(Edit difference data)
■ ■ ■ ■ ■ ■ ■
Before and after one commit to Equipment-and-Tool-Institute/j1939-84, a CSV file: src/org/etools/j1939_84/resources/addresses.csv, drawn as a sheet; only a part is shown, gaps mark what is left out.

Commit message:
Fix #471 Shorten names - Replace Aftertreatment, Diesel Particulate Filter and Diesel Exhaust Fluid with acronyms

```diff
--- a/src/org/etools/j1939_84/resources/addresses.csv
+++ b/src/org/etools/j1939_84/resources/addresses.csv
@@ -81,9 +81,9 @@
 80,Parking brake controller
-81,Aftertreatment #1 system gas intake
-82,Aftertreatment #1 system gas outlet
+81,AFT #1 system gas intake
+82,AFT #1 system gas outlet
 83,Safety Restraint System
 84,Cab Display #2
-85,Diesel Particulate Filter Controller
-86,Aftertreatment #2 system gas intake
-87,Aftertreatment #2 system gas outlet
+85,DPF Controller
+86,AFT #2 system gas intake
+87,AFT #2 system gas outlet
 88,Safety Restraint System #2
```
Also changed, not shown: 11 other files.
■ ■ ■ ■ ■ ■ ■
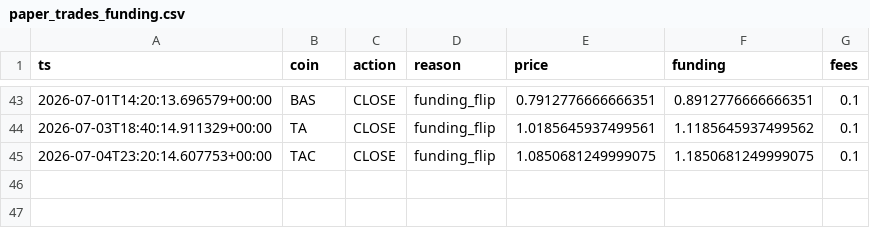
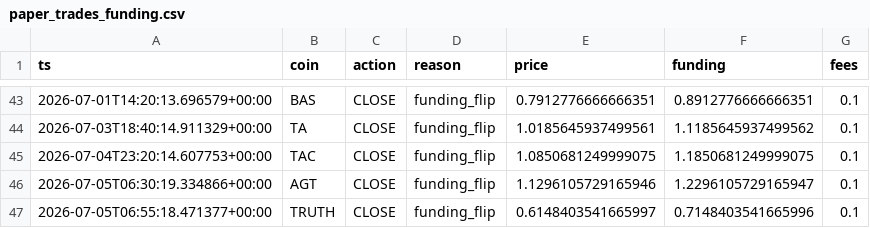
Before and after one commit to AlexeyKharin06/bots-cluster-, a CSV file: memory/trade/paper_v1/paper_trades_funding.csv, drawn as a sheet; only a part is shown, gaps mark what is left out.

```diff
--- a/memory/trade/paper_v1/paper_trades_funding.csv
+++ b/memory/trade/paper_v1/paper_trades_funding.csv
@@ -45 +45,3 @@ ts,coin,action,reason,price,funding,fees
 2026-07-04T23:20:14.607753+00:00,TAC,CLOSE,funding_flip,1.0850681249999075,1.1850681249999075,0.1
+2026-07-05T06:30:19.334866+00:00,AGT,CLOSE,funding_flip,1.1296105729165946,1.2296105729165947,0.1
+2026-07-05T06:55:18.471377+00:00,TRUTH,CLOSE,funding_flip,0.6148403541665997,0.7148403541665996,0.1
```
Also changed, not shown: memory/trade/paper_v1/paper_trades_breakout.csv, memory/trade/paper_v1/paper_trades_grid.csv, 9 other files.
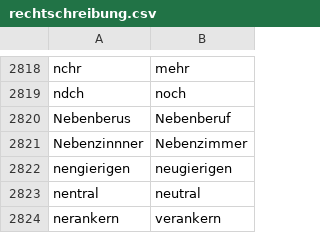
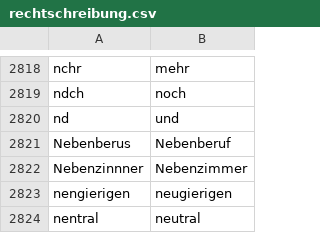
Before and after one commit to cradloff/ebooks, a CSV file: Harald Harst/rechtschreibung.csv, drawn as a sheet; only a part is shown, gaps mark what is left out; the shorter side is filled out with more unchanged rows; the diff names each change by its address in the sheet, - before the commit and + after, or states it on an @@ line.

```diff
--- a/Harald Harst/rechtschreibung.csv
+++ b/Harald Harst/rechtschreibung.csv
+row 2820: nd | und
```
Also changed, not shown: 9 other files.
■ ■ ■ ■ ■ ■ ■
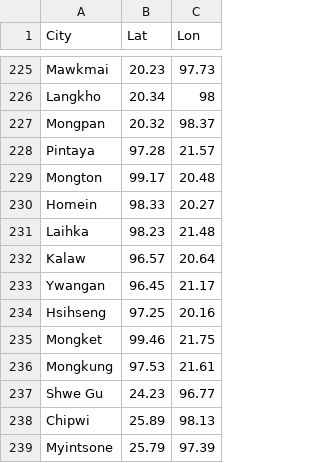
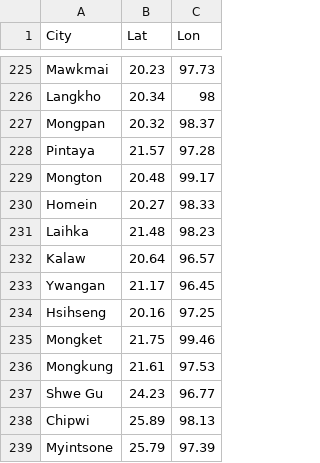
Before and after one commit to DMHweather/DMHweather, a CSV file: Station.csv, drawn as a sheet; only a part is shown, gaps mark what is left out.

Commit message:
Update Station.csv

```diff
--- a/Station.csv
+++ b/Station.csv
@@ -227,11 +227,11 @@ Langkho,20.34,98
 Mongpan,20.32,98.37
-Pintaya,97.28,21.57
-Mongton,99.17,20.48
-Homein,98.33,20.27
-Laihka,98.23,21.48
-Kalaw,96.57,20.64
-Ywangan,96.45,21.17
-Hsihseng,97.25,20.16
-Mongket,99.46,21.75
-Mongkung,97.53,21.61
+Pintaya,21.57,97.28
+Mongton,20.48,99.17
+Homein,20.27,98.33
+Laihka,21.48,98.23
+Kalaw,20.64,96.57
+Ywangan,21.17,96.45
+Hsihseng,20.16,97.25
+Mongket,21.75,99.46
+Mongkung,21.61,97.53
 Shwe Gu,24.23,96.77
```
■ ■ ■ ■ ■ ■ ■
Go through the records and report each line that contains "shown".

Before and after one commit to Equipment-and-Tool-Institute/j1939-84, a CSV file: src/org/etools/j1939_84/resources/addresses.csv, drawn as a sheet; only a part is shown, gaps mark what is left out.
Also changed, not shown: 11 other files.
Before and after one commit to AlexeyKharin06/bots-cluster-, a CSV file: memory/trade/paper_v1/paper_trades_funding.csv, drawn as a sheet; only a part is shown, gaps mark what is left out.
Also changed, not shown: memory/trade/paper_v1/paper_trades_breakout.csv, memory/trade/paper_v1/paper_trades_grid.csv, 9 other files.
Before and after one commit to cradloff/ebooks, a CSV file: Harald Harst/rechtschreibung.csv, drawn as a sheet; only a part is shown, gaps mark what is left out; the shorter side is filled out with more unchanged rows; the diff names each change by its address in the sheet, - before the commit and + after, or states it on an @@ line.
Also changed, not shown: 9 other files.
Before and after one commit to DMHweather/DMHweather, a CSV file: Station.csv, drawn as a sheet; only a part is shown, gaps mark what is left out.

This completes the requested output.